“Childhood is quite rightly described as critically important for people’s social, health and economic outcomes, but the value of childhood is not only about the future adult that a child may become,” said Commissioner Hollonds.

“Children must be respected for who they are in the ‘here and now’, which is why Australia needs a human rights framework that values childhood, respects children, and supports the wellbeing of children and their families,” she added.

The National Children’s Commissioner is a statutory position responsible for protecting and promoting the rights of all children in Australia, as set out in the United Nations Convention on the Rights of the Child.

With the COVID-19 global pandemic, children in Australia are living through unparalleled times. Some of the negative impacts on children and young people were highlighted in a report by the Australian Human Rights Commission and Kids Helpline in September.

We know the pandemic has had major impacts on children, in terms of their mental health, social isolation and education. It has also exposed gaps in support services, and ongoing inequality and disadvantage
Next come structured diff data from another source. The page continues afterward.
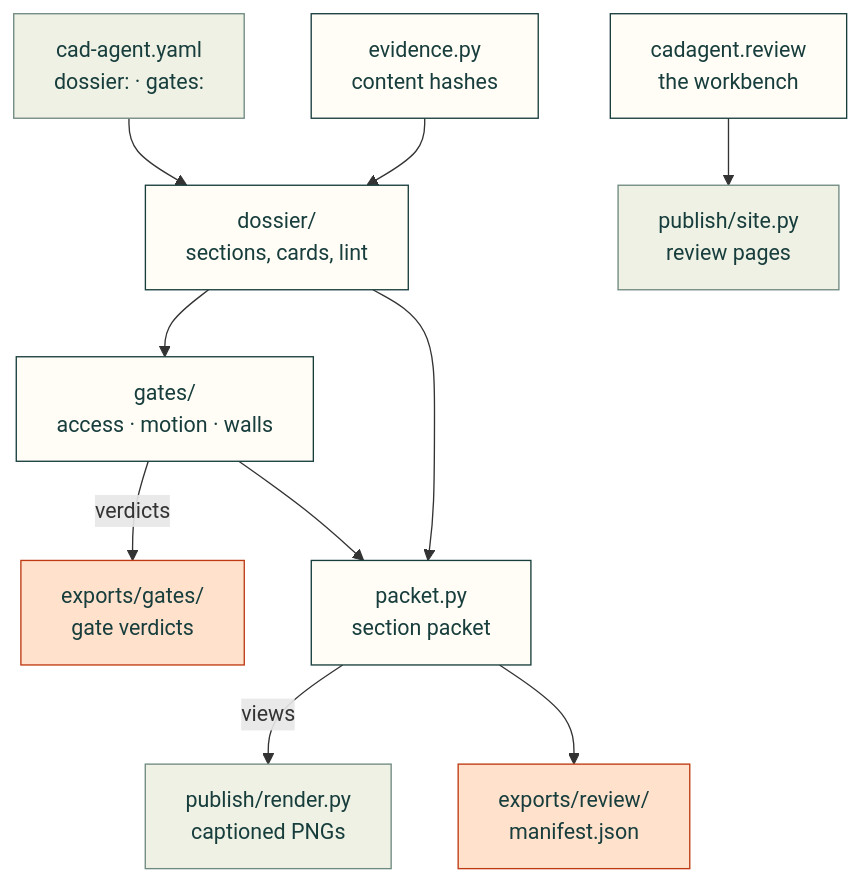
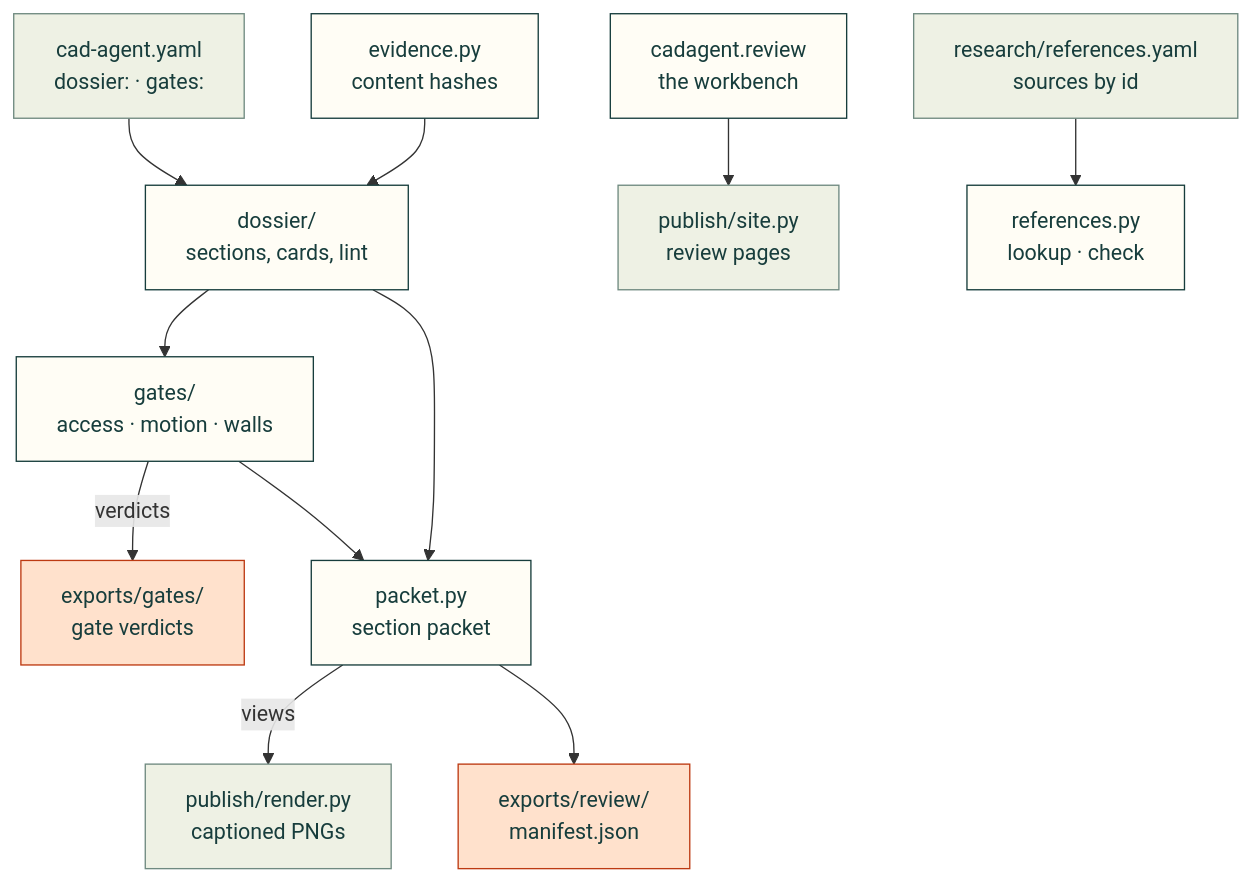
Before and after one commit to Valpatel/cad-agent: the diagram in src/cadagent/review/README.md, drawn with Mermaid. The commit also changed other lines of this file and 6 other files, not shown here.

First line of the commit message:
Reference registry: research/references.yaml and cadagent.review.references (#118)

````diff
--- a/src/cadagent/review/README.md
+++ b/src/cadagent/review/README.md
@@ -12,17 +12,18 @@
 ```mermaid
 flowchart TD
     Y["cad-agent.yaml<br/>dossier: · gates:"] --> DS["dossier/<br/>sections, cards, lint"]
     EV["evidence.py<br/>content hashes"] --> DS
     W["cadagent.review<br/>the workbench"] --> ST["publish/site.py<br/>review pages"]
     DS --> G["gates/<br/>access · motion · walls"]
     G -->|"verdicts"| GJ["exports/gates/<br/>gate verdicts"]
     DS & G --> PK["packet.py<br/>section packet"]
+    RY["research/references.yaml<br/>sources by id"] --> RF["references.py<br/>lookup · check"]
     PK -->|"views"| RN["publish/render.py<br/>captioned PNGs"]
     PK --> PO["exports/review/<br/>manifest.json"]
     classDef here fill:#fffdf5,stroke:#173d3c,color:#173d3c
     classDef near fill:#eef1e4,stroke:#6f8a80,color:#173d3c
     classDef out fill:#ffe1cc,stroke:#bd3a12,color:#173d3c
-    class DS,EV,W,G,PK here
-    class Y,ST,RN near
+    class DS,EV,W,G,PK,RF here
+    class Y,ST,RN,RY near
     class GJ,PO out
 ```
````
“It will be vital for governments to consider children in the road to recovery, because the impacts on children and their families are likely to be ongoing, and Australia’s children need an ongoing commitment to the protection of their rights.”

Commissioner Hollonds was previously the Director of the Australian Institute of Family Studies. She has more than 23 years’ experience as a Chief Executive Officer of government and non-government organisations focussed on policy, service delivery and research in health, education and social services, including the Benevolent Society and Relationships Australia NSW.

Commissioner Hollonds also has extensive front-line experience in children and family services, including in child protection, out-of-home care, domestic violence, child and family therapy, parenting education, and mental health.

Source: Australian Human Rights Commission

Author: Simon Weedy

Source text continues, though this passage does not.